[Records excerpted from a collection]
========================================
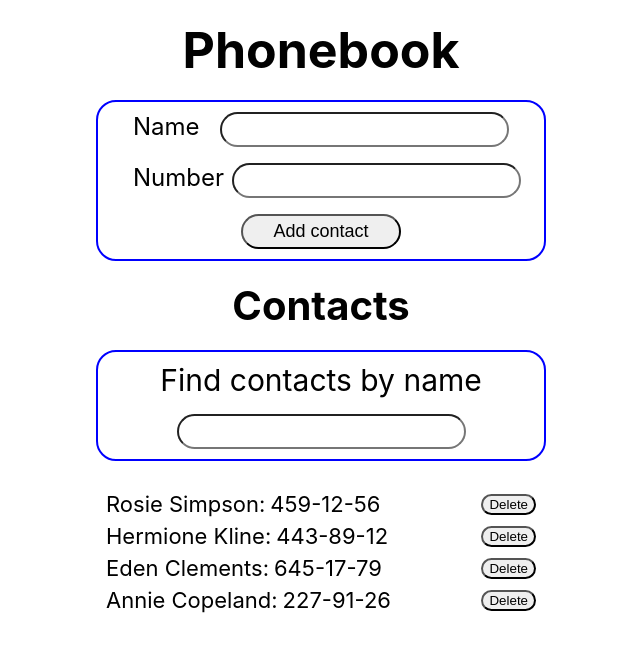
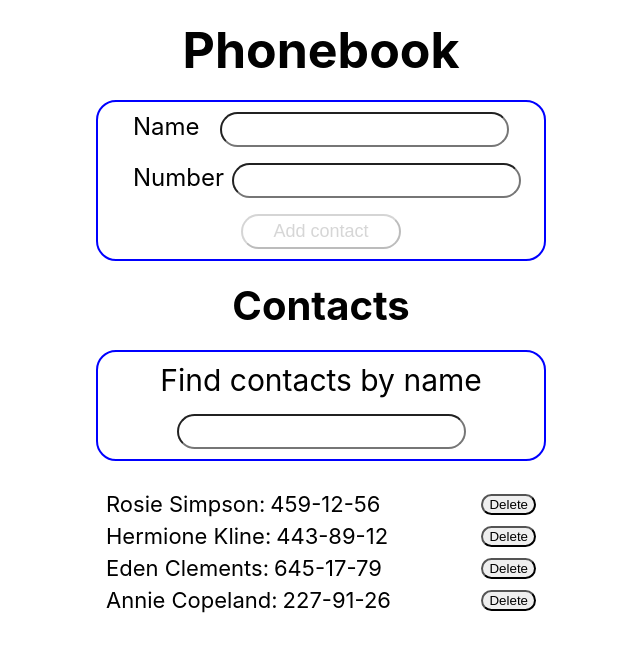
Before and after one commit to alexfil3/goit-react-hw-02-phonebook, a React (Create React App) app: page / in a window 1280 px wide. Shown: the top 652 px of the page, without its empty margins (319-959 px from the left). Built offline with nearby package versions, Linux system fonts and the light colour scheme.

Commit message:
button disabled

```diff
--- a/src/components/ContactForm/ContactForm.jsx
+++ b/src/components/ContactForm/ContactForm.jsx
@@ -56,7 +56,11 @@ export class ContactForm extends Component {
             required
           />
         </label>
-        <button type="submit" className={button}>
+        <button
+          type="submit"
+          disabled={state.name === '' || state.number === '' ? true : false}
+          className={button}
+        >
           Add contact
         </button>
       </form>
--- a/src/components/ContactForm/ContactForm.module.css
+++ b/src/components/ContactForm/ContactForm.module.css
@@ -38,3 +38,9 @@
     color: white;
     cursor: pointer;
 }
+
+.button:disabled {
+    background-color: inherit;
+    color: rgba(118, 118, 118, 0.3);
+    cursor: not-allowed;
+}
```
========================================
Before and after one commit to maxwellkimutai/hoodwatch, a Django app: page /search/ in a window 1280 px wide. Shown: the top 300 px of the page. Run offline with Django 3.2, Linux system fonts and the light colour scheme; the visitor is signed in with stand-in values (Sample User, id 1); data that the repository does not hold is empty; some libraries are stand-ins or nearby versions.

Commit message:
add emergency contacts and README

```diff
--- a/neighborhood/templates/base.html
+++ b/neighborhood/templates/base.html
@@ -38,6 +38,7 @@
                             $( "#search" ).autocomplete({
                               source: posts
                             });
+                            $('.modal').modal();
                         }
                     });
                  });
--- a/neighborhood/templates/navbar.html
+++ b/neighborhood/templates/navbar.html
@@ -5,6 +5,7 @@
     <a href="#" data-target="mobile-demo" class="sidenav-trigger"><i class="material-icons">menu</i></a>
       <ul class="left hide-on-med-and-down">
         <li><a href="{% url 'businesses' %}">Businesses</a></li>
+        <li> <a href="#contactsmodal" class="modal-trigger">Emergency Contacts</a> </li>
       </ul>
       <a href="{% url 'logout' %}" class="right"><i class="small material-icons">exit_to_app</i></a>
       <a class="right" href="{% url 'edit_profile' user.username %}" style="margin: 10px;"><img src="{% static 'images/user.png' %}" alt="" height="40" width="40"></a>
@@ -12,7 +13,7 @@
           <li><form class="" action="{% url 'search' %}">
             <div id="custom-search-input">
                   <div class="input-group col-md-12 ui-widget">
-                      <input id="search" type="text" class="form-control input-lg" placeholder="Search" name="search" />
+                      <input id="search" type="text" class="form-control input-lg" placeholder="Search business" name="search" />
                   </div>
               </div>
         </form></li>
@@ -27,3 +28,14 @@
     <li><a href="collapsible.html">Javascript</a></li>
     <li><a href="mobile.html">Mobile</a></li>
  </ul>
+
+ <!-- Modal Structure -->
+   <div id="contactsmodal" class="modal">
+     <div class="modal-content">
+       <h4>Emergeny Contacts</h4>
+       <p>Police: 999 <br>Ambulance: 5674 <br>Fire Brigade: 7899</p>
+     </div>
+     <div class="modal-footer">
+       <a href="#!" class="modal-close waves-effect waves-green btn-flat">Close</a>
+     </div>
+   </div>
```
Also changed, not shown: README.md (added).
========================================
INSTRUCTIONS FOR THE TASK
Lines above that have "templates": copy each of them.

TASK RESPONSE
--- a/neighborhood/templates/base.html
+++ b/neighborhood/templates/base.html
--- a/neighborhood/templates/navbar.html
+++ b/neighborhood/templates/navbar.html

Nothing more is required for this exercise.